Error #3

Lack of technology planning

The lack of offsite data backup also signifies a larger issue-a lack of planning. The city had developed an emergency plan and used it in the case of the hurricane. But when was the plan developed? When was it last updated? Did it include technology-related scenarios? What was the plan to protect data in case of a disaster?

First, the city needed to update its emergency plan and include technology. That would have addressed technology-related gaps in the city’s data backup, disaster recovery, and business continuity plans. Second, the city needed regular technology planning meetings (at least annually) and ongoing monitoring to ensure that data backups were tested and working. This regular monitoring and planning would help the city adapt to changes (such as new technology, more staff, building changes, etc.) and ensure that the risk of data loss is minimal. 

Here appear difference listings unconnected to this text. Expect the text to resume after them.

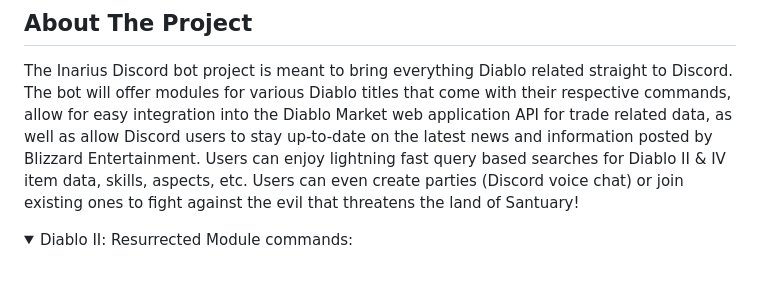
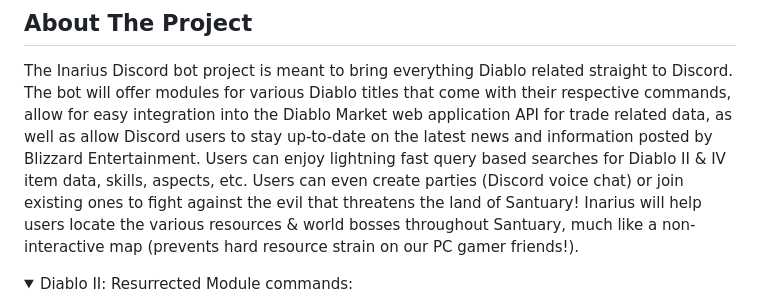
Before and after one commit to ALCHElVlY/Inarius, a Markdown page: README.md, the part around the change. GitHub-like rendering; folded sections open; blank space fills up the shorter version.

```diff
--- a/README.md
+++ b/README.md
@@ -37,7 +37,8 @@
     for various Diablo titles that come with their respective commands, allow for easy integration into the Diablo Market web application API for trade
     related data, as well as allow Discord users to stay up-to-date on the latest news and information posted by Blizzard Entertainment. Users can enjoy
     lightning fast query based searches for Diablo II & IV item data, skills, aspects, etc. Users can even create parties (Discord voice chat) or join existing ones to
-    fight against the evil that threatens the land of Santuary!
+    fight against the evil that threatens the land of Santuary! Inarius will help users locate the various resources & world bosses throughout Santuary, much like a
+    non-interactive map (prevents hard resource strain on our PC gamer friends!).
 </p>
 
 <details>
```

Disaster Recovery Checklist

While disasters can take many tragic forms, the way to recover from those disasters follows some predictable principles that you can apply now. Follow the checklist below to ensure that you can recover your data after a disaster and begin to help residents immediately.

  • Use onsite local data backups to lessen time to recovery for smaller incidents (such as a server failure).
  • Use offsite data backup to plan for worst-case scenarios (such as a natural disaster or ransomware). Offsite means storing your data backups far from your geographical location. 
  • Monitor your data backups. It’s important to identify problems with your onsite and offsite backups before a disaster occurs. 
  • Regularly test your data backups. If you don’t test your backups, you won’t know if you will be able to recover after a disaster. 
  • Encrypt your backup data at rest and in transit—such as when you’re sending data backups to your data center or cloud provider. Make sure your decryption keys are stored both onsite and offsite. 
  • Use enterprise-grade antivirus and endpoint detection and response (EDR) to prevent and detect attacks. 
  • Proactively monitor and maintain your IT hardware, software, and network equipment. This includes software patching to eliminate cyber vulnerabilities. 
  • Periodically train employees about ways to spot phishing attacks and common cyberattacks. (95% of cyberattacks begin in an email.)
  • Create a disaster recovery plan that clearly outlines how your municipality will recover your data and restore operations after a cyberattack or other disaster. 


Is a disaster waiting to happen at your municipality? Implementing all these best practices may feel overwhelming. VC3’s Manage Essentials IT Services help prevent data loss by providing your municipality onsite data backup for quick recovery after events like a server failure, after a major incident like a natural disaster or ransomware, real-time monitoring to quickly address data backup issues, and quarterly testing to verify your disaster recovery. Have additional questions? Concerns about your current data backup and disaster recovery strategy? Contact us to talk with an IT specialist!